◆ **WORK TO COMPLETE**: Tell me how many lines in the data below hold the string "routes", and say nothing else.

◆ **EXERCISE MATERIALS**:
----------

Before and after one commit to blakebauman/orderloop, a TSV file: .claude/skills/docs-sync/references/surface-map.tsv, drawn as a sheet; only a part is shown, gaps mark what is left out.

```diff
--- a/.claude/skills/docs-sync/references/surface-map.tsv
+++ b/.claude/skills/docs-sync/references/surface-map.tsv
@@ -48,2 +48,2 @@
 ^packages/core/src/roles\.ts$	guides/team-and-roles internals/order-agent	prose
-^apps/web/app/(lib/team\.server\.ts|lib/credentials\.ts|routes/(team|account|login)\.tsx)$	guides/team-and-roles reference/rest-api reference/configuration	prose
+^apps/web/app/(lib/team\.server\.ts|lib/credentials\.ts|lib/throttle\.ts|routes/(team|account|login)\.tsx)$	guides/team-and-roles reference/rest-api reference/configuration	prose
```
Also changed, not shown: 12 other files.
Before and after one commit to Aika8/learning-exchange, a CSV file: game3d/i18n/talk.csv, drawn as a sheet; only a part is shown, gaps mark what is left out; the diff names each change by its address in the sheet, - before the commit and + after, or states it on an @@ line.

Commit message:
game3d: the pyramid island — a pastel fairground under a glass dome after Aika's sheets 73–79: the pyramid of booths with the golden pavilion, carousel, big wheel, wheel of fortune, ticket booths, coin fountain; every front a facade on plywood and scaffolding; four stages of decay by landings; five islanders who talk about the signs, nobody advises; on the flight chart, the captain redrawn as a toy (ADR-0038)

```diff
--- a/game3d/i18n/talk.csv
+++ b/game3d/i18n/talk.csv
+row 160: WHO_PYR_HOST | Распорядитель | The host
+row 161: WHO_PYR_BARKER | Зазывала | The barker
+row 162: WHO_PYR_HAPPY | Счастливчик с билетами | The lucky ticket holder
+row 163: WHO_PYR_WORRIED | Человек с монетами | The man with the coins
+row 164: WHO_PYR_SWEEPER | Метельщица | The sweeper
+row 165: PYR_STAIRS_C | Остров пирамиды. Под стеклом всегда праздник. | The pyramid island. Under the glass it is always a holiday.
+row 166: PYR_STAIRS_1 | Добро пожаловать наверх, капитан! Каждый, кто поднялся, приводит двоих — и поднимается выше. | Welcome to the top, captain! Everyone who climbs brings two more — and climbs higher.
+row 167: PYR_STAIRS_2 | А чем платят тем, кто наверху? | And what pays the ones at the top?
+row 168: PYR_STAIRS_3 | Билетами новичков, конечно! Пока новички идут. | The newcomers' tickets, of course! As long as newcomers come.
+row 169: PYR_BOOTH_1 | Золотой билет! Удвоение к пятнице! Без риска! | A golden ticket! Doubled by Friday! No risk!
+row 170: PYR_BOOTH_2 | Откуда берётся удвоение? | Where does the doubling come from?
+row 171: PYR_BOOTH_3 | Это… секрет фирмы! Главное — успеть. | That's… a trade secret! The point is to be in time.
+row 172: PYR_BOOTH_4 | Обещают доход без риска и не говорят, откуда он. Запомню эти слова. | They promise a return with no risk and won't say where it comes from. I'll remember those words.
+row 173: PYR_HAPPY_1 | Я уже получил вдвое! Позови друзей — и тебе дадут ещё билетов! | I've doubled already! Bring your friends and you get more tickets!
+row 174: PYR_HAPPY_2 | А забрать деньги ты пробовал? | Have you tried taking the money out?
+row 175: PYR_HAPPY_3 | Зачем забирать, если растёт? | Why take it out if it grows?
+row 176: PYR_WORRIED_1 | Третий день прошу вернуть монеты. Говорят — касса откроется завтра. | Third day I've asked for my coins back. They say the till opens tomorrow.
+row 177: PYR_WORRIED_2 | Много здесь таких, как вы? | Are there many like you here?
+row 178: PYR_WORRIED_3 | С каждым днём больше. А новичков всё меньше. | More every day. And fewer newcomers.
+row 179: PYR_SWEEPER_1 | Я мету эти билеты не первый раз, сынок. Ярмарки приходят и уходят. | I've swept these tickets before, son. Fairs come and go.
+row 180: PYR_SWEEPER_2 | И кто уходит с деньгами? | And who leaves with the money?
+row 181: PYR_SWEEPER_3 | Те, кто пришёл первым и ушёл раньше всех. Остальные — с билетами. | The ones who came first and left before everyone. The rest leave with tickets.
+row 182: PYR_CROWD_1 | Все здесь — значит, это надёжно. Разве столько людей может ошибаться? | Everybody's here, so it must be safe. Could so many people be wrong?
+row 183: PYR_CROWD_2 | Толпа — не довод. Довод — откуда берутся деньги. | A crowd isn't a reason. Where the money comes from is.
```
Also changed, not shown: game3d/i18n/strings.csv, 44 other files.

----------

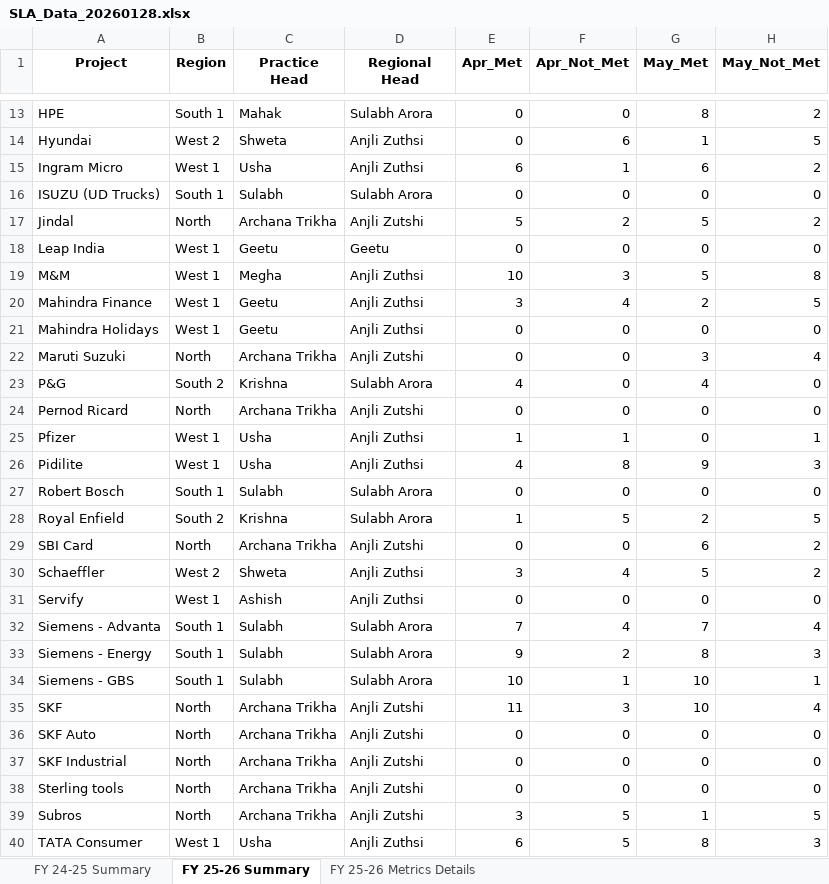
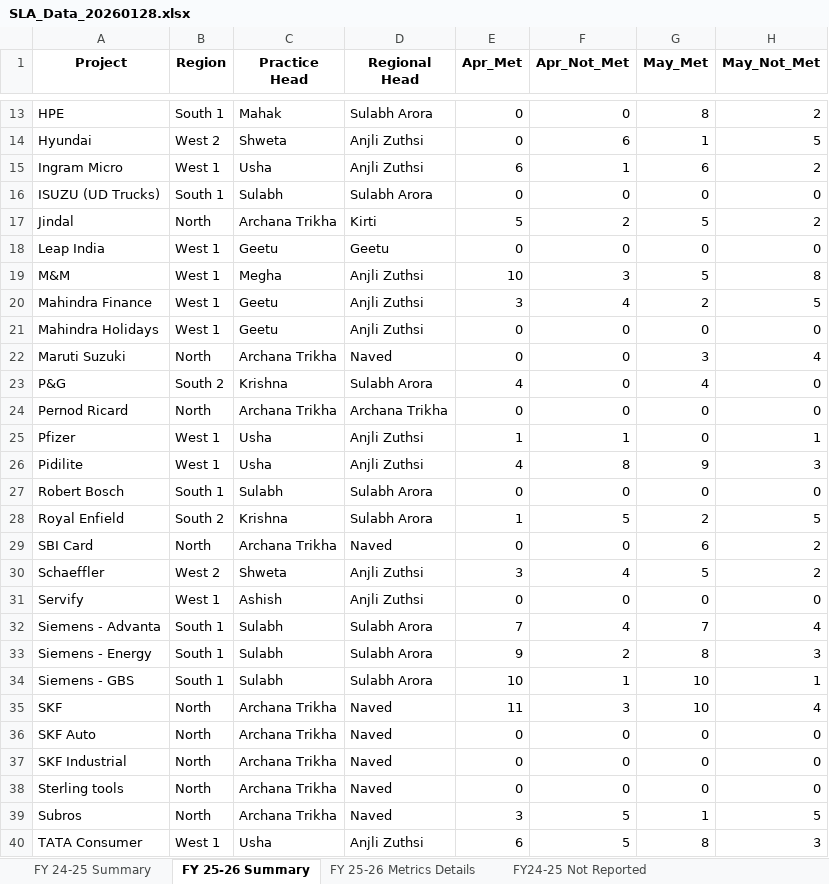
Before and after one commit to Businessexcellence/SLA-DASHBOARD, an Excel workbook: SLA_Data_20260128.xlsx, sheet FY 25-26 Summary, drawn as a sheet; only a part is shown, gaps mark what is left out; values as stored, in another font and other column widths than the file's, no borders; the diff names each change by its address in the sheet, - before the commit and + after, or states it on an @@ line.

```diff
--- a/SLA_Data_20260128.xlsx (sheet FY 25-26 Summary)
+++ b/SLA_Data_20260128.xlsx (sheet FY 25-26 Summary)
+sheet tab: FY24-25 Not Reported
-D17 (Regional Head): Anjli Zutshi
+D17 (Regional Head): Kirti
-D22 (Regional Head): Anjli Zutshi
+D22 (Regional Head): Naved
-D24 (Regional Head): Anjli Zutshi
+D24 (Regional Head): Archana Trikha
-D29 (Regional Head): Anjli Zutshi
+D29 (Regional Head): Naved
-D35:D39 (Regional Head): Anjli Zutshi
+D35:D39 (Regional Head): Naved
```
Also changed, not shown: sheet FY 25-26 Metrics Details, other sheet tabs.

----------

◆ **RESPONSE**: 2